-- Retired Gen. Loree Sutton and Garry Trudeau, in a Washington Post OpEd, June 29, 2013
The first time B.D. encounters command-rape survivor Melissa Wheeler in the waiting room at the VA Center, he has no idea what to make of the scowling former chopper mechanic. But in the months that follow, witnessing Mel's pain and her healing process help him with his own, and B.D. ends up a staunch and encouraging ally.
With the help of VA counselors Cora and Elias, Wheeler is able to reframe her experience and move forward to the point where she re-ups and re-deploys, though the trauma and betrayal continue to haunt her. She and battlebud Roz masterfully manage a perilous rescue op of a downed USO chopper, and in the new post-DADT world the now-out Roz and her now-superior (""That's SERGEANT bitch to you!"") help wind down US ops in Afghanistan.

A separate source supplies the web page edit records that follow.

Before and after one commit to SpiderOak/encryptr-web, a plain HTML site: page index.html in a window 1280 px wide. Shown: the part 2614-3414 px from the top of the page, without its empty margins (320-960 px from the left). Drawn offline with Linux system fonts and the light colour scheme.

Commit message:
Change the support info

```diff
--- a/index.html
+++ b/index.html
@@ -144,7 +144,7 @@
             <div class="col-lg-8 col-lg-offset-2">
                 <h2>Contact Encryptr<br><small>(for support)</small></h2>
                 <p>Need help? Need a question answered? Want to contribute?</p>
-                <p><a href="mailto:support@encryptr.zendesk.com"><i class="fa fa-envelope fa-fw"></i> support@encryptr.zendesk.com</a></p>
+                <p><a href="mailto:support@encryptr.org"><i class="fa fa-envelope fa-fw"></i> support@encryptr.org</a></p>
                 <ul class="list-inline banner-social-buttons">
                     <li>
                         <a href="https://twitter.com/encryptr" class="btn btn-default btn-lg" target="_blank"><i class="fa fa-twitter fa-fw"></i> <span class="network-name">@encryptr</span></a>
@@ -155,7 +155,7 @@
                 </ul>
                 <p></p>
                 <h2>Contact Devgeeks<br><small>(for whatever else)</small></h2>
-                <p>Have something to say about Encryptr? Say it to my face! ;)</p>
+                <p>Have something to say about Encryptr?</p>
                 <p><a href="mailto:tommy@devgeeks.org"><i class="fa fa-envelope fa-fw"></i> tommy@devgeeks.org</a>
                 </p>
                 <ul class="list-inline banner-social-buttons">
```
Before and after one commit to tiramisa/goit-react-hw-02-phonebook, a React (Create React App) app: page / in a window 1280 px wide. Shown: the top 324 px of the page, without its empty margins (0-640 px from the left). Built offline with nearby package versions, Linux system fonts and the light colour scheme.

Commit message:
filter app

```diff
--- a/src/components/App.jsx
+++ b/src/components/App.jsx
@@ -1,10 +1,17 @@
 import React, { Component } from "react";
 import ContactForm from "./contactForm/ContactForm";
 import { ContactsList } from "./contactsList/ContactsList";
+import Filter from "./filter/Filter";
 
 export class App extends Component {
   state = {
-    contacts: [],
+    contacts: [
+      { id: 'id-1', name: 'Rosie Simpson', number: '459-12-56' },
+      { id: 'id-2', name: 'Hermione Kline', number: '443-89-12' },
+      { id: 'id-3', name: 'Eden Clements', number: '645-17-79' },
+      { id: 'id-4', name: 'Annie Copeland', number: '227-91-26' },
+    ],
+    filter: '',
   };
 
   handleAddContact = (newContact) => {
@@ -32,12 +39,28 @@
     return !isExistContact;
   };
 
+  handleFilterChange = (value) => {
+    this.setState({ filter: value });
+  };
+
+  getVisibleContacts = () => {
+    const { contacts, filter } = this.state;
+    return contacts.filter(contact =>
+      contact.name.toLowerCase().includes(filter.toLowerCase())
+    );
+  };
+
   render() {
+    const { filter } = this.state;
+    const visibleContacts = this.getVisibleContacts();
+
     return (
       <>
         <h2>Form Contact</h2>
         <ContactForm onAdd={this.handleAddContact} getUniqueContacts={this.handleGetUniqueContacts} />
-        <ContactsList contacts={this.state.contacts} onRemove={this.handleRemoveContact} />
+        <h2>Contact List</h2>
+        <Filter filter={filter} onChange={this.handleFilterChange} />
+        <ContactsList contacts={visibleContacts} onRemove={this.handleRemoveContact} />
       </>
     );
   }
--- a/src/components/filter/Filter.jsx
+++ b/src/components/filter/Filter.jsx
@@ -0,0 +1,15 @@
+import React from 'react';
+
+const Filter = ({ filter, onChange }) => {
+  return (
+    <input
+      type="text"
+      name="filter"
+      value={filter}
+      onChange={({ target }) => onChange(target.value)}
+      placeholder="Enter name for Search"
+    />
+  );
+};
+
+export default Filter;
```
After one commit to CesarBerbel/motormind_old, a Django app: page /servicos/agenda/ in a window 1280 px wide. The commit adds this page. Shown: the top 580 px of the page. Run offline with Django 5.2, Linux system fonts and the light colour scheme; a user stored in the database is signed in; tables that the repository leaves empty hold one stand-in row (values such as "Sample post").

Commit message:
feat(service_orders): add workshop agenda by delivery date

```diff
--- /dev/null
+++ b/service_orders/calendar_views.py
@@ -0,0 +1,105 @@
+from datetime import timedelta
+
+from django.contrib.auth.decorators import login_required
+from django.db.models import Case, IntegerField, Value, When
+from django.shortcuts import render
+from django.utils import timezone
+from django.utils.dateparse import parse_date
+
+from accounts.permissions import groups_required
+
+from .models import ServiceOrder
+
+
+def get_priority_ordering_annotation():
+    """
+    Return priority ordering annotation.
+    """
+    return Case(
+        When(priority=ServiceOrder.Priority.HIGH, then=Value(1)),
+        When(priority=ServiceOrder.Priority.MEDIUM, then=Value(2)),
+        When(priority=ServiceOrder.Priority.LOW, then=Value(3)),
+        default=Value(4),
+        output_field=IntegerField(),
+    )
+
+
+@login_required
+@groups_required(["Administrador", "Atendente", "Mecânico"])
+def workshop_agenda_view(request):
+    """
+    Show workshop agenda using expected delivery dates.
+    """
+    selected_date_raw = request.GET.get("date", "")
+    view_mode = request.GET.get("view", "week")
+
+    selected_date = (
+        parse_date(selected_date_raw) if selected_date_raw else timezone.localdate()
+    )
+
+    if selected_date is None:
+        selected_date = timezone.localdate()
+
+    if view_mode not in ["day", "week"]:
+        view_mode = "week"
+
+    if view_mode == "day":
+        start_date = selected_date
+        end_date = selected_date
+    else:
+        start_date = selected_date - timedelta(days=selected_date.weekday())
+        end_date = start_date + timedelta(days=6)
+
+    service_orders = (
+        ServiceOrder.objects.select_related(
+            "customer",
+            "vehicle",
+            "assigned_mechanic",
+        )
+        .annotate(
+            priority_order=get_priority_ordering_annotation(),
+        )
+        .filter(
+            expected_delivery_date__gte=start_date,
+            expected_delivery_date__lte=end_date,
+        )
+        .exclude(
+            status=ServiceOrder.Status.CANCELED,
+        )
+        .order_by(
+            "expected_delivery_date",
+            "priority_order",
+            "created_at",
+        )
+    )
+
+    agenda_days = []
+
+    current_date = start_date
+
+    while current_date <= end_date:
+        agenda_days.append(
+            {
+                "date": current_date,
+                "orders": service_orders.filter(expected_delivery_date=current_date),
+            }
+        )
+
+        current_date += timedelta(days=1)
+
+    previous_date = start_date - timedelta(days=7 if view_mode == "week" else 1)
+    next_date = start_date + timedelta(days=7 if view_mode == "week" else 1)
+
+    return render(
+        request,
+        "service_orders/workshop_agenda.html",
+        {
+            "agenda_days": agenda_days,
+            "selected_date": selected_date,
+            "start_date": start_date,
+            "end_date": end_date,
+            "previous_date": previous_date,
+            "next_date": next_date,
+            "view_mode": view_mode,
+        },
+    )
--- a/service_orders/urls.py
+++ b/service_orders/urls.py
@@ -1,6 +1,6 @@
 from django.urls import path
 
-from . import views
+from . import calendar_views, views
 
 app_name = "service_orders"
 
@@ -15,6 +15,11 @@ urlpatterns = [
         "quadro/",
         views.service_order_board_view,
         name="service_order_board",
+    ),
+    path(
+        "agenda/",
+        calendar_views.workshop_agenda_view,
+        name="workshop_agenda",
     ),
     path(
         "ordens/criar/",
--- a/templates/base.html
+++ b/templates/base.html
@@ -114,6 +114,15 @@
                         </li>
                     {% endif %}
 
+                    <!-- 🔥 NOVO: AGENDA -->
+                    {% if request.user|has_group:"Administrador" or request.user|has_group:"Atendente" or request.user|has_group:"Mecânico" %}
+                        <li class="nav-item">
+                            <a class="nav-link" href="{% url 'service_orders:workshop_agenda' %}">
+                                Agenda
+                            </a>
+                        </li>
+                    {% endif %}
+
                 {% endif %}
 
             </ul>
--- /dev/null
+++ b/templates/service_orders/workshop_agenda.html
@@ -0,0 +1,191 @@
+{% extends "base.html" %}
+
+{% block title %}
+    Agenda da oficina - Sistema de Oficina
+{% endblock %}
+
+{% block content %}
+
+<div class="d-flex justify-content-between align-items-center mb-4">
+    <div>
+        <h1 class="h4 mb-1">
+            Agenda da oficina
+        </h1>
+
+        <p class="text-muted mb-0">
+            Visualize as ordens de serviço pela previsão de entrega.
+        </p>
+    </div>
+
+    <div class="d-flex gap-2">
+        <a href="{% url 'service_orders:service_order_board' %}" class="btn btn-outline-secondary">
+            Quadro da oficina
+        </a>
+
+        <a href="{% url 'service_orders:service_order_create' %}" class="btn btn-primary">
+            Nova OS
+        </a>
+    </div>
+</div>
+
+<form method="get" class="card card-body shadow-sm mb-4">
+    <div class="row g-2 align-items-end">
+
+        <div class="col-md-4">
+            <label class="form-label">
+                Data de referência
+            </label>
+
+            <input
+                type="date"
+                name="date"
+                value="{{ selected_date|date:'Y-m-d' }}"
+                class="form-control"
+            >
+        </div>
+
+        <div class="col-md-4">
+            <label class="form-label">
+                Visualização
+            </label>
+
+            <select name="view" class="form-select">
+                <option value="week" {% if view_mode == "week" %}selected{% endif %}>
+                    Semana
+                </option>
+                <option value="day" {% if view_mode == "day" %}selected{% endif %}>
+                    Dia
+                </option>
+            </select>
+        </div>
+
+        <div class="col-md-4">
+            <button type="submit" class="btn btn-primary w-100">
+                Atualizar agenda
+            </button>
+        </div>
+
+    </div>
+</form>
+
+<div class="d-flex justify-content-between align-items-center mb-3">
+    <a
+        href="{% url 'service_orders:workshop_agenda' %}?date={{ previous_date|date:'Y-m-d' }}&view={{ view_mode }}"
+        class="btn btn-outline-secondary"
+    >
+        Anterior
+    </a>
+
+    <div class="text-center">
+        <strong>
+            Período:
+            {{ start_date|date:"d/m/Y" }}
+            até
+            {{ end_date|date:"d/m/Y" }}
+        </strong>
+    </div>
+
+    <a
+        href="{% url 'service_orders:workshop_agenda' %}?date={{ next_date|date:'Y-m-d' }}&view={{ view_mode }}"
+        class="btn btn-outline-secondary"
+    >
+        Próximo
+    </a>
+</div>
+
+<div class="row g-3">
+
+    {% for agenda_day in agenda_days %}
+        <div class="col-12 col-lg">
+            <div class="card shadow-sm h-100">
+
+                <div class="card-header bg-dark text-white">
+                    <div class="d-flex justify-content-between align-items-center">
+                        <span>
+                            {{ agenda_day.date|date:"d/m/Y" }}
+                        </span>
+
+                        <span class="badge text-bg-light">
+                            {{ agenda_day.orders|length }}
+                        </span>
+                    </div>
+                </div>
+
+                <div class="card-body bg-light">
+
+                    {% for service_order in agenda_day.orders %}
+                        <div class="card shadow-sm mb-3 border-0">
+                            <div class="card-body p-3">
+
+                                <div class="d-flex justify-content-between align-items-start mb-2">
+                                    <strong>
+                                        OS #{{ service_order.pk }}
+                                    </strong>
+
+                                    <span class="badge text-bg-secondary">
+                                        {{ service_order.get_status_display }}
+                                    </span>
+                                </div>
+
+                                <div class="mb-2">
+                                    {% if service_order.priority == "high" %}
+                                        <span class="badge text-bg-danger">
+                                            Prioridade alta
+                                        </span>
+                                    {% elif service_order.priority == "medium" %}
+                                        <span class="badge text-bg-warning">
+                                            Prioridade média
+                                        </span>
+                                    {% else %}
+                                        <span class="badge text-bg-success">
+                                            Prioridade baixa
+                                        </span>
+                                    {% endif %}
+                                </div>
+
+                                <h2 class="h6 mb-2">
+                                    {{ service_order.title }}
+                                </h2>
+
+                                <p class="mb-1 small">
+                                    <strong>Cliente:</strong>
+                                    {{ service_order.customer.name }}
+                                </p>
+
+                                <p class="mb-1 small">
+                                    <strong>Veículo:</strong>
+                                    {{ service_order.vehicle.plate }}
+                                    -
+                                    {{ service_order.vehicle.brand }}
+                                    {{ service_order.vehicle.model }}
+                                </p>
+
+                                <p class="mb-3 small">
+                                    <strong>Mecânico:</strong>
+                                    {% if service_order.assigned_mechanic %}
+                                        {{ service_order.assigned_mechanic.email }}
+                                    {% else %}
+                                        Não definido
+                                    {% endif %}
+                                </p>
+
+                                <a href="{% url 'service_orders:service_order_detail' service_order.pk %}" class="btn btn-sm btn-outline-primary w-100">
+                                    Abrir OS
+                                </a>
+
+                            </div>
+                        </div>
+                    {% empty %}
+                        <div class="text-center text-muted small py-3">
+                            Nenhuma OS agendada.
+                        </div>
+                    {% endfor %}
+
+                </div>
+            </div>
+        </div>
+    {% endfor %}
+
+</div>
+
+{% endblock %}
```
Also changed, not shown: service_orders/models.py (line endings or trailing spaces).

Returning stateside, Mel's final obstacle is her father's cluelessness--and a widespread reluctance to hear the truth of her story.
As always, Trudeau manages to find humor and humanity in even a tale of suffering, and sheds serious light on one of the most pressing and undermining problems in our military today.